START Supplied data

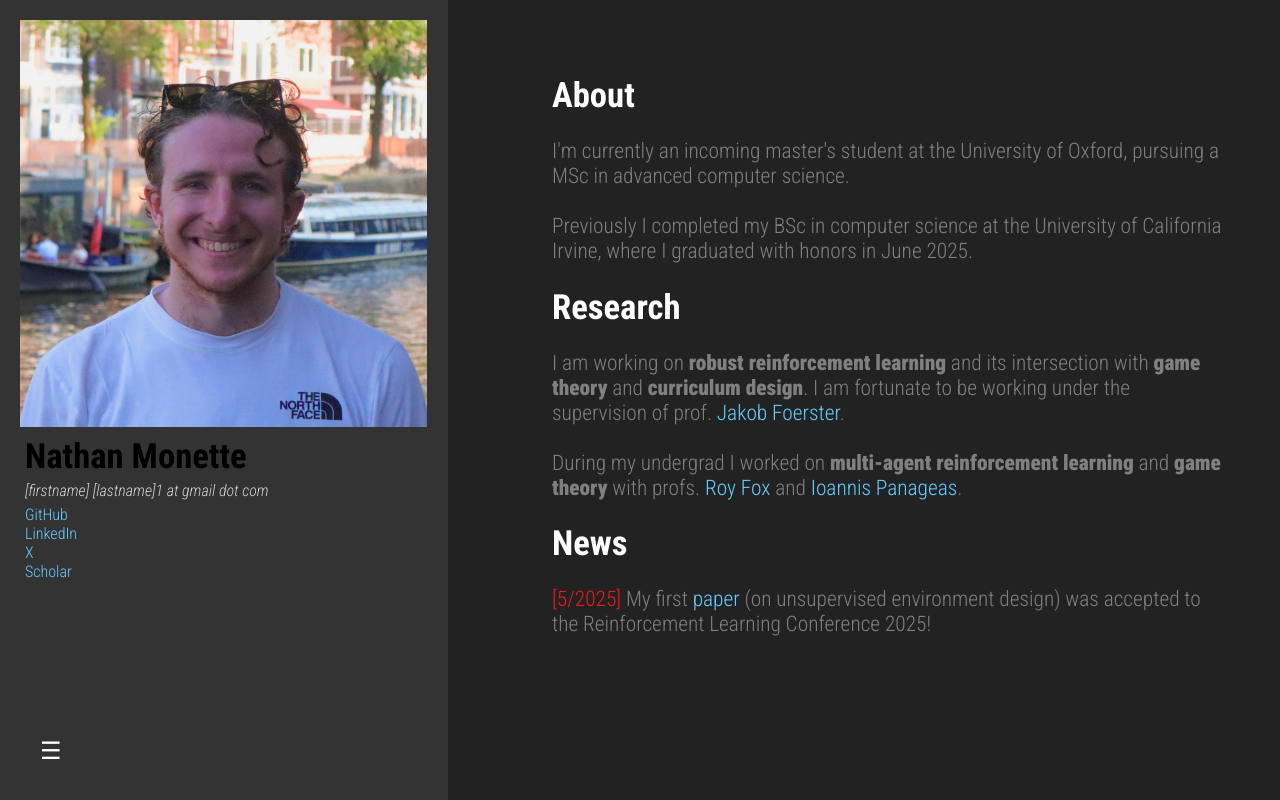
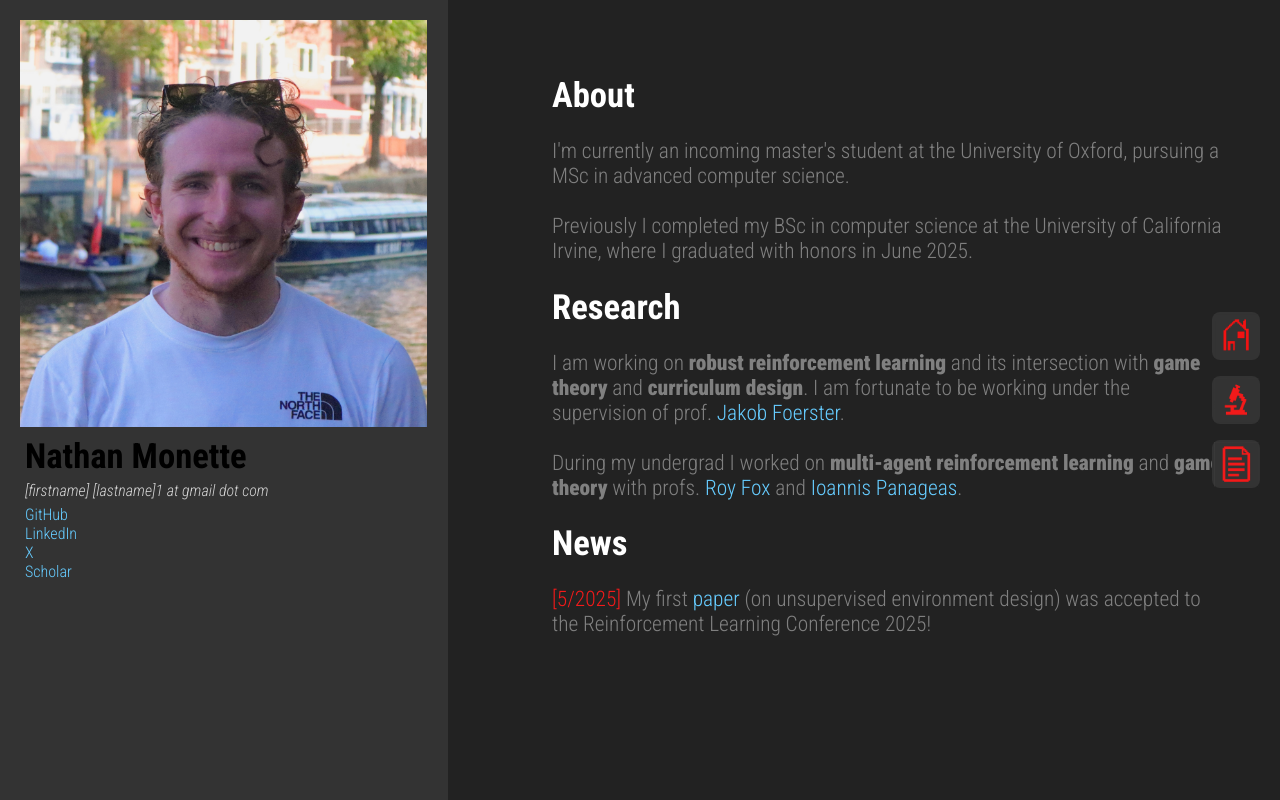
Before and after one commit to nmonette/nmonette.github.io, a React (Vite) app: page /#/home in a window 1280 px wide. Built offline with nearby package versions, Linux system fonts and the light colour scheme.

Commit message:
Changed nav to sidebar, added some button scaling on hover :)

```diff
--- a/src/pages/home.jsx
+++ b/src/pages/home.jsx
@@ -43,7 +43,7 @@ function Home() {
                     <span style={{color: "#f21a1a"}}>[5/2025] </span>My first <a underline="hover" rel="noreferrer" target="_blank" href="https://arxiv.org/abs/2505.20659v1" >paper</a> (on unsupervised environment design) was accepted to the Reinforcement Learning Conference 2025!
                 </h2>
             </div>
-            <NavButton pageList={["projects", "cv"]} />
+            <NavButton />
         </>
     )
 }
--- a/src/pages/hover_button.css
+++ b/src/pages/hover_button.css
@@ -13,8 +13,10 @@
   color: white;
 }
 
+
 .button-container:hover .hover-text {
   opacity: 1;
+  transform: scale(1.05);
 }
 
 .button-row {
--- a/src/pages/nav_button.css
+++ b/src/pages/nav_button.css
@@ -1,75 +1,39 @@
-/* Blur overlay covers entire screen and blurs background */
-.blur-overlay {
+/* Vertical nav container on center-right */
+.vertical-nav {
   position: fixed;
-  top: 0;
-  left: 0;
-  width: 100vw;
-  height: 100vh;
-  backdrop-filter: blur(6px);
-  background-color: rgba(0, 0, 0, 0.2);
-  opacity: 0;
-  pointer-events: none;
-  transition: opacity 0.3s ease;
-  z-index: 998;
-}
-
-.blur-overlay.active {
-  opacity: 1;
-  pointer-events: all;
-}
-
-/* Navigation button bottom-left */
-.nav-button {
-  position: fixed;
-  bottom: 20px;
-  left: 20px;
-  background-color: transparent;
-  color: white;
-  border: none;
-  padding: 15px 20px;
-  border-radius: 8px;
-  font-size: 24px;
-  cursor: pointer;
+  top: 50%;
+  right: 20px;
+  transform: translateY(-50%);
+  display: flex;
+  flex-direction: column;
+  align-items: center;
+  gap: 16px;
   z-index: 1000;
 }
 
-/* Centered modal box for navigation */
-.nav-modal {
-  position: fixed;
-  top: 50%;
-  left: 50%;
-  transform: translate(-50%, -50%);
-  background-color: #222222;
-  color: white;;
-  border-radius: 16px;
-  padding: 10px 25px;
+/* Small icon buttons */
+.nav-icon-button {
+  background-color: #333;
+  border: none;
+  border-radius: 8px;
+  padding: 8px;
+  width: 48px;
+  height: 48px;
   display: flex;
-  flex-direction: column;
   align-items: center;
-  gap: 20px;
-  z-index: 1001;
-  box-shadow: 0 4px 20px rgba(0, 0, 0, 0.2);
-  max-width: 90vw;
-  width: 300px;
-  text-align: center;
+  justify-content: center;
+  cursor: pointer;
 }
 
-/* Logo button inside the modal */
-.logo-button {
-  background: none;
-  border: none;
-  cursor: pointer;
-  transition: transform 0.2s ease;
-  padding: 0;
-}
-
-.logo-button:hover {
+.nav-icon-button:hover {
+  background-color: #555;
+  transition: background-color 0.3s ease;
   transform: scale(1.05);
 }
 
-/* Logo image inside button */
-.logo-img {
-  width: 60px;
-  height: 60px;
+/* Image inside button */
+.nav-icon-button img {
+  width: 45px;
+  height: 45px;
   object-fit: contain;
 }
--- a/src/pages/nav_button.jsx
+++ b/src/pages/nav_button.jsx
@@ -1,40 +1,32 @@
-import React, { useState } from 'react';
+import React from 'react';
 import { useNavigate } from "react-router";
 
 import './nav_button.css';
-import HoverButton from './hover_button.jsx';
 
-import homeImage from '../assets/home_logo.png'
-import projectsImage from '../assets/projects_logo.png'
-import cvImage from '../assets/cv_logo.png'
-import resume from '../assets/resume.pdf'
+import homeImage from '../assets/home_logo.png';
+import projectsImage from '../assets/projects_logo.png';
+import cvImage from '../assets/cv_logo.png';
+import resume from '../assets/resume.pdf';
 
-export default function NavButton({ pageList }) {
-
-  const hoverButtons = {
-    home: <HoverButton onClick={() => navigate("/home")} image={homeImage} text="Home" />,
-    projects: <HoverButton onClick={() => navigate("/projects")} image={projectsImage} text="Projects" />,
-    cv: <HoverButton onClick={() => window.open(resume, '_blank', 'noopener,noreferrer')} image={cvImage} text="C.V." />
-  }
-
-  const [open, setOpen] = useState(false);
+export default function NavButton() {
   const navigate = useNavigate();
 
   return (
-    <>
-      <div className={`blur-overlay ${open ? 'active' : ''}`} onClick={() => setOpen(false)}></div>
-
-      <button className="nav-button" onClick={() => setOpen(!open)}>
-        ☰
+    <div className="vertical-nav">
+      <button className="nav-icon-button" onClick={() => navigate("/home")}>
+        <img src={homeImage} alt="Home" />
       </button>
 
-      {open && (
-        <div className="nav-modal">
-          <div className="button-row">
-          {pageList.map((page) => (hoverButtons[page]))}
-          </div>
-        </div>
-      )}
-    </>
+      <button className="nav-icon-button" onClick={() => navigate("/projects")}>
+        <img src={projectsImage} alt="Projects" />
+      </button>
+
+      <button
+        className="nav-icon-button"
+        onClick={() => window.open(resume, '_blank', 'noopener,noreferrer')}
+      >
+        <img src={cvImage} alt="C.V." />
+      </button>
+    </div>
   );
 }
--- a/src/pages/projects.jsx
+++ b/src/pages/projects.jsx
@@ -62,7 +62,7 @@ function Projects() {
                 imgWidth="100%"
            />
         </div>
-        <NavButton pageList={["home", "cv"]} />
+        <NavButton />
         </>
     )
 }
```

END Supplied data

Work required: Your answer is all of the records restated word for word, pictures excluded.

Output of the task:
Before and after one commit to nmonette/nmonette.github.io, a React (Vite) app: page /#/home in a window 1280 px wide. Built offline with nearby package versions, Linux system fonts and the light colour scheme.

Commit message:
Changed nav to sidebar, added some button scaling on hover :)

```diff
--- a/src/pages/home.jsx
+++ b/src/pages/home.jsx
@@ -43,7 +43,7 @@ function Home() {
                     <span style={{color: "#f21a1a"}}>[5/2025] </span>My first <a underline="hover" rel="noreferrer" target="_blank" href="https://arxiv.org/abs/2505.20659v1" >paper</a> (on unsupervised environment design) was accepted to the Reinforcement Learning Conference 2025!
                 </h2>
             </div>
-            <NavButton pageList={["projects", "cv"]} />
+            <NavButton />
         </>
     )
 }
--- a/src/pages/hover_button.css
+++ b/src/pages/hover_button.css
@@ -13,8 +13,10 @@
   color: white;
 }
 
+
 .button-container:hover .hover-text {
   opacity: 1;
+  transform: scale(1.05);
 }
 
 .button-row {
--- a/src/pages/nav_button.css
+++ b/src/pages/nav_button.css
@@ -1,75 +1,39 @@
-/* Blur overlay covers entire screen and blurs background */
-.blur-overlay {
+/* Vertical nav container on center-right */
+.vertical-nav {
   position: fixed;
-  top: 0;
-  left: 0;
-  width: 100vw;
-  height: 100vh;
-  backdrop-filter: blur(6px);
-  background-color: rgba(0, 0, 0, 0.2);
-  opacity: 0;
-  pointer-events: none;
-  transition: opacity 0.3s ease;
-  z-index: 998;
-}
-
-.blur-overlay.active {
-  opacity: 1;
-  pointer-events: all;
-}
-
-/* Navigation button bottom-left */
-.nav-button {
-  position: fixed;
-  bottom: 20px;
-  left: 20px;
-  background-color: transparent;
-  color: white;
-  border: none;
-  padding: 15px 20px;
-  border-radius: 8px;
-  font-size: 24px;
-  cursor: pointer;
+  top: 50%;
+  right: 20px;
+  transform: translateY(-50%);
+  display: flex;
+  flex-direction: column;
+  align-items: center;
+  gap: 16px;
   z-index: 1000;
 }
 
-/* Centered modal box for navigation */
-.nav-modal {
-  position: fixed;
-  top: 50%;
-  left: 50%;
-  transform: translate(-50%, -50%);
-  background-color: #222222;
-  color: white;;
-  border-radius: 16px;
-  padding: 10px 25px;
+/* Small icon buttons */
+.nav-icon-button {
+  background-color: #333;
+  border: none;
+  border-radius: 8px;
+  padding: 8px;
+  width: 48px;
+  height: 48px;
   display: flex;
-  flex-direction: column;
   align-items: center;
-  gap: 20px;
-  z-index: 1001;
-  box-shadow: 0 4px 20px rgba(0, 0, 0, 0.2);
-  max-width: 90vw;
-  width: 300px;
-  text-align: center;
+  justify-content: center;
+  cursor: pointer;
 }
 
-/* Logo button inside the modal */
-.logo-button {
-  background: none;
-  border: none;
-  cursor: pointer;
-  transition: transform 0.2s ease;
-  padding: 0;
-}
-
-.logo-button:hover {
+.nav-icon-button:hover {
+  background-color: #555;
+  transition: background-color 0.3s ease;
   transform: scale(1.05);
 }
 
-/* Logo image inside button */
-.logo-img {
-  width: 60px;
-  height: 60px;
+/* Image inside button */
+.nav-icon-button img {
+  width: 45px;
+  height: 45px;
   object-fit: contain;
 }
--- a/src/pages/nav_button.jsx
+++ b/src/pages/nav_button.jsx
@@ -1,40 +1,32 @@
-import React, { useState } from 'react';
+import React from 'react';
 import { useNavigate } from "react-router";
 
 import './nav_button.css';
-import HoverButton from './hover_button.jsx';
 
-import homeImage from '../assets/home_logo.png'
-import projectsImage from '../assets/projects_logo.png'
-import cvImage from '../assets/cv_logo.png'
-import resume from '../assets/resume.pdf'
+import homeImage from '../assets/home_logo.png';
+import projectsImage from '../assets/projects_logo.png';
+import cvImage from '../assets/cv_logo.png';
+import resume from '../assets/resume.pdf';
 
-export default function NavButton({ pageList }) {
-
-  const hoverButtons = {
-    home: <HoverButton onClick={() => navigate("/home")} image={homeImage} text="Home" />,
-    projects: <HoverButton onClick={() => navigate("/projects")} image={projectsImage} text="Projects" />,
-    cv: <HoverButton onClick={() => window.open(resume, '_blank', 'noopener,noreferrer')} image={cvImage} text="C.V." />
-  }
-
-  const [open, setOpen] = useState(false);
+export default function NavButton() {
   const navigate = useNavigate();
 
   return (
-    <>
-      <div className={`blur-overlay ${open ? 'active' : ''}`} onClick={() => setOpen(false)}></div>
-
-      <button className="nav-button" onClick={() => setOpen(!open)}>
-        ☰
+    <div className="vertical-nav">
+      <button className="nav-icon-button" onClick={() => navigate("/home")}>
+        <img src={homeImage} alt="Home" />
       </button>
 
-      {open && (
-        <div className="nav-modal">
-          <div className="button-row">
-          {pageList.map((page) => (hoverButtons[page]))}
-          </div>
-        </div>
-      )}
-    </>
+      <button className="nav-icon-button" onClick={() => navigate("/projects")}>
+        <img src={projectsImage} alt="Projects" />
+      </button>
+
+      <button
+        className="nav-icon-button"
+        onClick={() => window.open(resume, '_blank', 'noopener,noreferrer')}
+      >
+        <img src={cvImage} alt="C.V." />
+      </button>
+    </div>
   );
 }
--- a/src/pages/projects.jsx
+++ b/src/pages/projects.jsx
@@ -62,7 +62,7 @@ function Projects() {
                 imgWidth="100%"
            />
         </div>
-        <NavButton pageList={["home", "cv"]} />
+        <NavButton />
         </>
     )
 }
```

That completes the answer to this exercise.